■ TASK DESCRIPTION: Copy each line below containing "slides".

■ MATERIAL SUPPLIED:

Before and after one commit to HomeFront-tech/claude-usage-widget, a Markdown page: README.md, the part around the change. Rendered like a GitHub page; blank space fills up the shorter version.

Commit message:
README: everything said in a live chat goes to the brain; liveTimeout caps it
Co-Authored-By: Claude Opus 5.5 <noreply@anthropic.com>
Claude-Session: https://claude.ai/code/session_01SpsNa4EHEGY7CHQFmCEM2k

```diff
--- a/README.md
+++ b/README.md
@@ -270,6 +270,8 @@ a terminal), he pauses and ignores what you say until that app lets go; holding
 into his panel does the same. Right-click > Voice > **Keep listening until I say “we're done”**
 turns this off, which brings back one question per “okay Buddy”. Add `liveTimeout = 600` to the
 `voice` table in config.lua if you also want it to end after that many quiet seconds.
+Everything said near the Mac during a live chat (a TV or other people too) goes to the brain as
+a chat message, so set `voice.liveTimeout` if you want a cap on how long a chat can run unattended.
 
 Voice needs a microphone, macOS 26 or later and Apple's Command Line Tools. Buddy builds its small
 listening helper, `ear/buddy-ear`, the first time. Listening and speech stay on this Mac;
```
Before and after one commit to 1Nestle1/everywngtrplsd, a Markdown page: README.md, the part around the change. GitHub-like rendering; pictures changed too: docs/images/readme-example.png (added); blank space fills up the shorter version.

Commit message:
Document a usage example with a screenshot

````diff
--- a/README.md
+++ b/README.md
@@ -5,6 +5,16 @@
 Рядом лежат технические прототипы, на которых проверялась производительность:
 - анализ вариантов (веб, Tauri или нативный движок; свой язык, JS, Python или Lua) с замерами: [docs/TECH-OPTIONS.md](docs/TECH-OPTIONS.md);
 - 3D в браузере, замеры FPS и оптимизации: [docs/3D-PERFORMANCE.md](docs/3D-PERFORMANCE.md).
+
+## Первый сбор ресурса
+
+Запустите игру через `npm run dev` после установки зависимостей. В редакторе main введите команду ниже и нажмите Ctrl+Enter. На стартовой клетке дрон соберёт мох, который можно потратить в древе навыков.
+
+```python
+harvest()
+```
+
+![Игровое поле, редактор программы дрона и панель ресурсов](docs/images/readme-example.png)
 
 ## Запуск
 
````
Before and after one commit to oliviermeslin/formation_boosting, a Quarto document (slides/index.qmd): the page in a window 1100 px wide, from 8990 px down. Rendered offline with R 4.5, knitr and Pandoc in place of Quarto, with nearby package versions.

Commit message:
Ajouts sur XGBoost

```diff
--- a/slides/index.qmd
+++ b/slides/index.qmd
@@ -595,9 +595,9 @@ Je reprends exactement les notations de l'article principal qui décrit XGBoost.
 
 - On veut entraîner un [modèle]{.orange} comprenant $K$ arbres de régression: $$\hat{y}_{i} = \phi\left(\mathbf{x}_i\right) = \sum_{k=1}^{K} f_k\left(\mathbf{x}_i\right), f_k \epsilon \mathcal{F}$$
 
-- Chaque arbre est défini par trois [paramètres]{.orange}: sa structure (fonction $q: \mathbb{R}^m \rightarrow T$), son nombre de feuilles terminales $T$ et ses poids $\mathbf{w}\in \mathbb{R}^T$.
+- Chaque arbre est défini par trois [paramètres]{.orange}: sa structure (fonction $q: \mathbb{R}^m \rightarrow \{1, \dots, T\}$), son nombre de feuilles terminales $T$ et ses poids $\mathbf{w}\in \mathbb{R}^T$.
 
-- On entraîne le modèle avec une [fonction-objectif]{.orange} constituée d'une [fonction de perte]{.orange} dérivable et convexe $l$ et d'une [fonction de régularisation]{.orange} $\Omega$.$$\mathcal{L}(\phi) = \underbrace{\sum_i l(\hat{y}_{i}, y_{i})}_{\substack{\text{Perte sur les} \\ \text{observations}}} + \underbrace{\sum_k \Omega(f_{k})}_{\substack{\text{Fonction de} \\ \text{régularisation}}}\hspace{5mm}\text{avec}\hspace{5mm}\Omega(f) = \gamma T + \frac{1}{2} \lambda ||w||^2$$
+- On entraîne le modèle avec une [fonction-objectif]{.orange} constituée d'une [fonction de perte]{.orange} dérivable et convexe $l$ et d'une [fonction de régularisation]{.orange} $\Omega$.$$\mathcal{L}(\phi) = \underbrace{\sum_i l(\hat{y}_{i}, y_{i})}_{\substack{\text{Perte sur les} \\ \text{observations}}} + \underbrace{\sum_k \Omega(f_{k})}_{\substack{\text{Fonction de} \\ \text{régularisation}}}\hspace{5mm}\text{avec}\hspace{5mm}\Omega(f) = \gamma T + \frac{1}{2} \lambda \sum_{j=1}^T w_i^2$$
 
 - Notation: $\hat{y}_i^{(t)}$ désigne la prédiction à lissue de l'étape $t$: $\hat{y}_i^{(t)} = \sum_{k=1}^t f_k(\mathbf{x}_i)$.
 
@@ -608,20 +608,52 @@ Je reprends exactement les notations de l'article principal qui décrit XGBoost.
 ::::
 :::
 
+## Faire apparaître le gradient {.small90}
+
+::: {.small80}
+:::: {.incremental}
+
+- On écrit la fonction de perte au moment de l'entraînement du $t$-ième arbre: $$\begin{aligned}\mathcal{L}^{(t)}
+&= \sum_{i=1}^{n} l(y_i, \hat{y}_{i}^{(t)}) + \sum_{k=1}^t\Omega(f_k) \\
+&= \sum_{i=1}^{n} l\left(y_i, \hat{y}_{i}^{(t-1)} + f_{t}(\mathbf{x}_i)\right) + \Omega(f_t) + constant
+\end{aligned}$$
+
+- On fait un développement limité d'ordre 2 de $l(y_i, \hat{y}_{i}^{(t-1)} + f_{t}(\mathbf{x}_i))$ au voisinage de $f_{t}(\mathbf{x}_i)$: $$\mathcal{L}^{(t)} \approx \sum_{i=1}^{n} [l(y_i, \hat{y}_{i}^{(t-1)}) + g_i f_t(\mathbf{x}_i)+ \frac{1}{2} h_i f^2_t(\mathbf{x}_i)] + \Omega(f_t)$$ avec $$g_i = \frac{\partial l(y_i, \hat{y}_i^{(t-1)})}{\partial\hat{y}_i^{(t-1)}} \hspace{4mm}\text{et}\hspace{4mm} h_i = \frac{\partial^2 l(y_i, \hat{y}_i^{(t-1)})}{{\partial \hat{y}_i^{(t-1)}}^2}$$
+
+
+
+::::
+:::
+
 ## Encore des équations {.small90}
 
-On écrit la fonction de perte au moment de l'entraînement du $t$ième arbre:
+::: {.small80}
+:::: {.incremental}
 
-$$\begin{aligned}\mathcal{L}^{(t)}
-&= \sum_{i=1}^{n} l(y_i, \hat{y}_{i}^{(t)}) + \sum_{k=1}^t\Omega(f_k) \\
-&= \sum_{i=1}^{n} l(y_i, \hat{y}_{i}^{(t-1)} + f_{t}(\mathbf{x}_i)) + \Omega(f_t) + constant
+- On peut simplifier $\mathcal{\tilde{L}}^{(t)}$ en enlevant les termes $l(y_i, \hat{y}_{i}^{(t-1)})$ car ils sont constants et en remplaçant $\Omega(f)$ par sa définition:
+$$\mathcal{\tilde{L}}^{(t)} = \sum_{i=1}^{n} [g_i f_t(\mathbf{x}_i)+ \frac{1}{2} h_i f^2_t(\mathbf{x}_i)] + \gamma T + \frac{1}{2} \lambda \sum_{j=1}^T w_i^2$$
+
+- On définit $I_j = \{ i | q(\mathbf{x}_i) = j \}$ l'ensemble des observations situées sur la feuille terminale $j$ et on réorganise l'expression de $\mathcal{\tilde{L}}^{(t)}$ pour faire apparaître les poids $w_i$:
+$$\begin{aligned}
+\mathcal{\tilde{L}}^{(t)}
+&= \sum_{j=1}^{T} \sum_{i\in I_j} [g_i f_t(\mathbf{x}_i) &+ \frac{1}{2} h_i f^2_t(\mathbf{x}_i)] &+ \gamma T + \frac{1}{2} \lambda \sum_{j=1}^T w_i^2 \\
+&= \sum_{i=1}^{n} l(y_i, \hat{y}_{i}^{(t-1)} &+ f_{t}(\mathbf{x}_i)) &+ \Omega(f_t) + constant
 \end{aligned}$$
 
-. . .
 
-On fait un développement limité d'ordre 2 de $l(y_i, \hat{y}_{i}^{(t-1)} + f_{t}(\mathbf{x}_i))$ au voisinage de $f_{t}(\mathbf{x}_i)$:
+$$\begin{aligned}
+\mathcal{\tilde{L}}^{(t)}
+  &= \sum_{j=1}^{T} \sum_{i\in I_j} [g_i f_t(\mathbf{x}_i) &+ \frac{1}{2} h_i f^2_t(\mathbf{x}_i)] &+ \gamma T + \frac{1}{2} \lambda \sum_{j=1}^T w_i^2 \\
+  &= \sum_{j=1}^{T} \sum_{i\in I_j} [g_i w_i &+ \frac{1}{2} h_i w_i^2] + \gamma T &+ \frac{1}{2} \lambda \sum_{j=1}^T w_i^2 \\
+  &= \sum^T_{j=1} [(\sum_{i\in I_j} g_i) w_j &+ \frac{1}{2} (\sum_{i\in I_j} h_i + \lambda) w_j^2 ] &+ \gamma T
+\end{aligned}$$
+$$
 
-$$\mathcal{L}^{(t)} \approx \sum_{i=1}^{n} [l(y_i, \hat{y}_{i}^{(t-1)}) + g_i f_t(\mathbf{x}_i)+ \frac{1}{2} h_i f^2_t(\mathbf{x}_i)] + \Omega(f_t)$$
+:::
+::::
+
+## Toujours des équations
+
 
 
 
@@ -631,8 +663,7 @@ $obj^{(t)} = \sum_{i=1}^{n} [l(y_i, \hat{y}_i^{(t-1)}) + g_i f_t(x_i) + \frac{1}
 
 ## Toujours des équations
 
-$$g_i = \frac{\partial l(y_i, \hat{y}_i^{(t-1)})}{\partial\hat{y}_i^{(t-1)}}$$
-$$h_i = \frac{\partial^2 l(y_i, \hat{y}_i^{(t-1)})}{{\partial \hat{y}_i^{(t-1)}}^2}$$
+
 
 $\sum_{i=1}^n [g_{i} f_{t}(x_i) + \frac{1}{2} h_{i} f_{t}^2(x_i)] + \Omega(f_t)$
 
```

■ SOLUTION FOR THIS PROBLEM:
Before and after one commit to oliviermeslin/formation_boosting, a Quarto document (slides/index.qmd): the page in a window 1100 px wide, from 8990 px down. Rendered offline with R 4.5, knitr and Pandoc in place of Quarto, with nearby package versions.
--- a/slides/index.qmd
+++ b/slides/index.qmd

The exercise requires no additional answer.